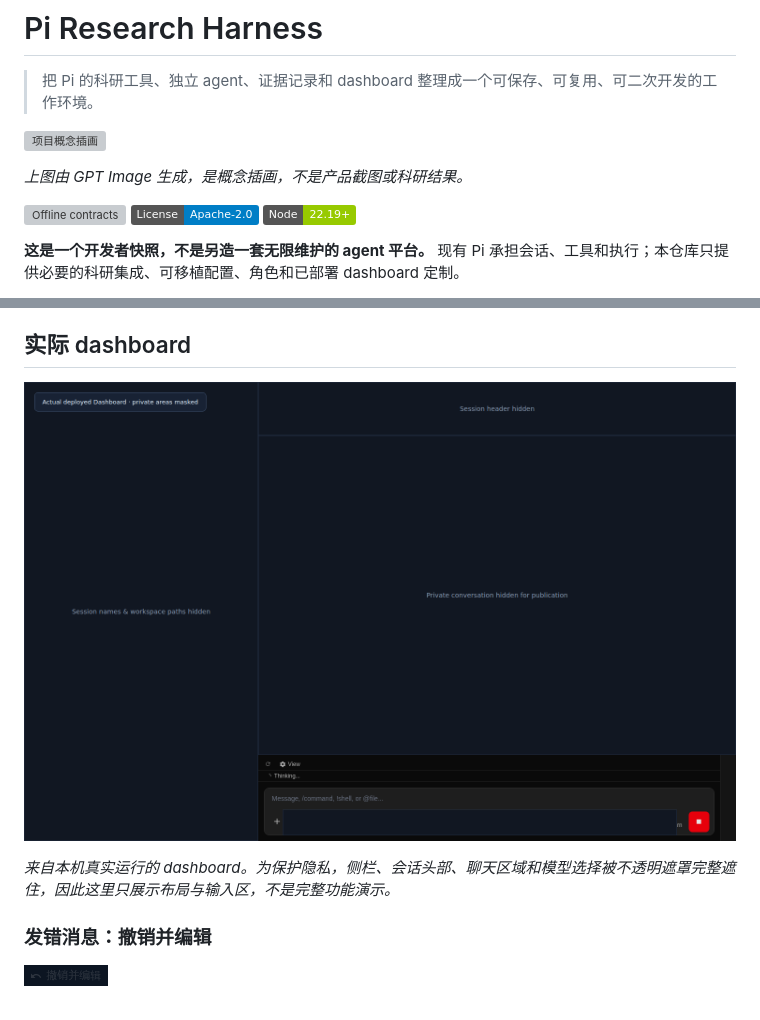
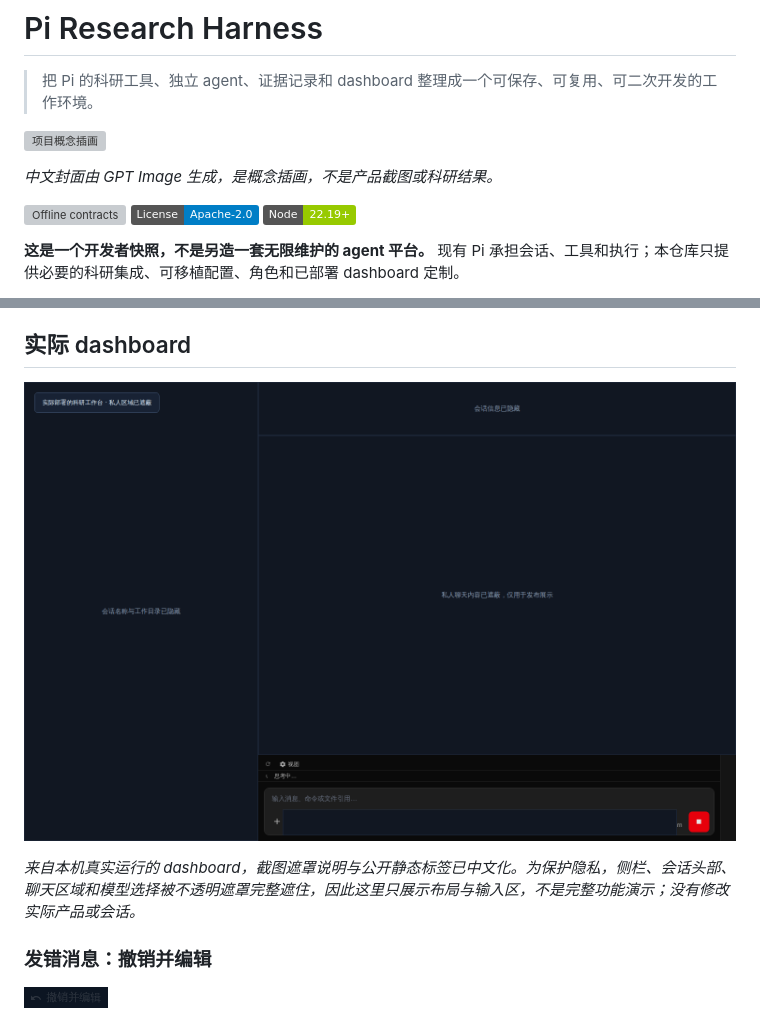
Before and after one commit to northkd/pi-research-harness, a Markdown page: README.md, 2 parts joined by grey strips. Drawn GitHub-style; pictures changed too: docs/images/dashboard-redacted.png; badges without logos; grey boxes are pictures that could not be loaded.

Commit message:
docs: localize README artwork and screenshot captions into Chinese

```diff
--- a/README.md
+++ b/README.md
@@ -4,7 +4,7 @@
 
 ![项目概念插画](docs/images/project-illustration.png)
 
-*上图由 GPT Image 生成，是概念插画，不是产品截图或科研结果。*
+*中文封面由 GPT Image 生成，是概念插画，不是产品截图或科研结果。*
 
 [![Offline contracts](https://github.com/northkd/pi-research-harness/actions/workflows/ci.yml/badge.svg)](https://github.com/northkd/pi-research-harness/actions/workflows/ci.yml)
 ![License](https://img.shields.io/badge/License-Apache--2.0-blue)
@@ -27,7 +27,7 @@
 
 ![实际dashboard，私人内容已脱敏](docs/images/dashboard-redacted.png)
 
-*来自本机真实运行的 dashboard。为保护隐私，侧栏、会话头部、聊天区域和模型选择被不透明遮罩完整遮住，因此这里只展示布局与输入区，不是完整功能演示。*
+*来自本机真实运行的 dashboard，截图遮罩说明与公开静态标签已中文化。为保护隐私，侧栏、会话头部、聊天区域和模型选择被不透明遮罩完整遮住，因此这里只展示布局与输入区，不是完整功能演示；没有修改实际产品或会话。*
 
 ### 发错消息：撤销并编辑
 
```
Also changed, not shown: CHANGELOG.md (+6 -0 lines), docs/images/README.md (+5 -15 lines), 1 other file.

***

# YOUR INSTRUCTIONS:
Your task is to retype the records above in full and exactly, omitting the pictures.

# SOLUTION FOR THIS PROBLEM:
Before and after one commit to northkd/pi-research-harness, a Markdown page: README.md, 2 parts joined by grey strips. Drawn GitHub-style; pictures changed too: docs/images/dashboard-redacted.png; badges without logos; grey boxes are pictures that could not be loaded.

Commit message:
docs: localize README artwork and screenshot captions into Chinese

```diff
--- a/README.md
+++ b/README.md
@@ -4,7 +4,7 @@
 
 ![项目概念插画](docs/images/project-illustration.png)
 
-*上图由 GPT Image 生成，是概念插画，不是产品截图或科研结果。*
+*中文封面由 GPT Image 生成，是概念插画，不是产品截图或科研结果。*
 
 [![Offline contracts](https://github.com/northkd/pi-research-harness/actions/workflows/ci.yml/badge.svg)](https://github.com/northkd/pi-research-harness/actions/workflows/ci.yml)
 ![License](https://img.shields.io/badge/License-Apache--2.0-blue)
@@ -27,7 +27,7 @@
 
 ![实际dashboard，私人内容已脱敏](docs/images/dashboard-redacted.png)
 
-*来自本机真实运行的 dashboard。为保护隐私，侧栏、会话头部、聊天区域和模型选择被不透明遮罩完整遮住，因此这里只展示布局与输入区，不是完整功能演示。*
+*来自本机真实运行的 dashboard，截图遮罩说明与公开静态标签已中文化。为保护隐私，侧栏、会话头部、聊天区域和模型选择被不透明遮罩完整遮住，因此这里只展示布局与输入区，不是完整功能演示；没有修改实际产品或会话。*
 
 ### 发错消息：撤销并编辑
 
```
Also changed, not shown: CHANGELOG.md (+6 -0 lines), docs/images/README.md (+5 -15 lines), 1 other file.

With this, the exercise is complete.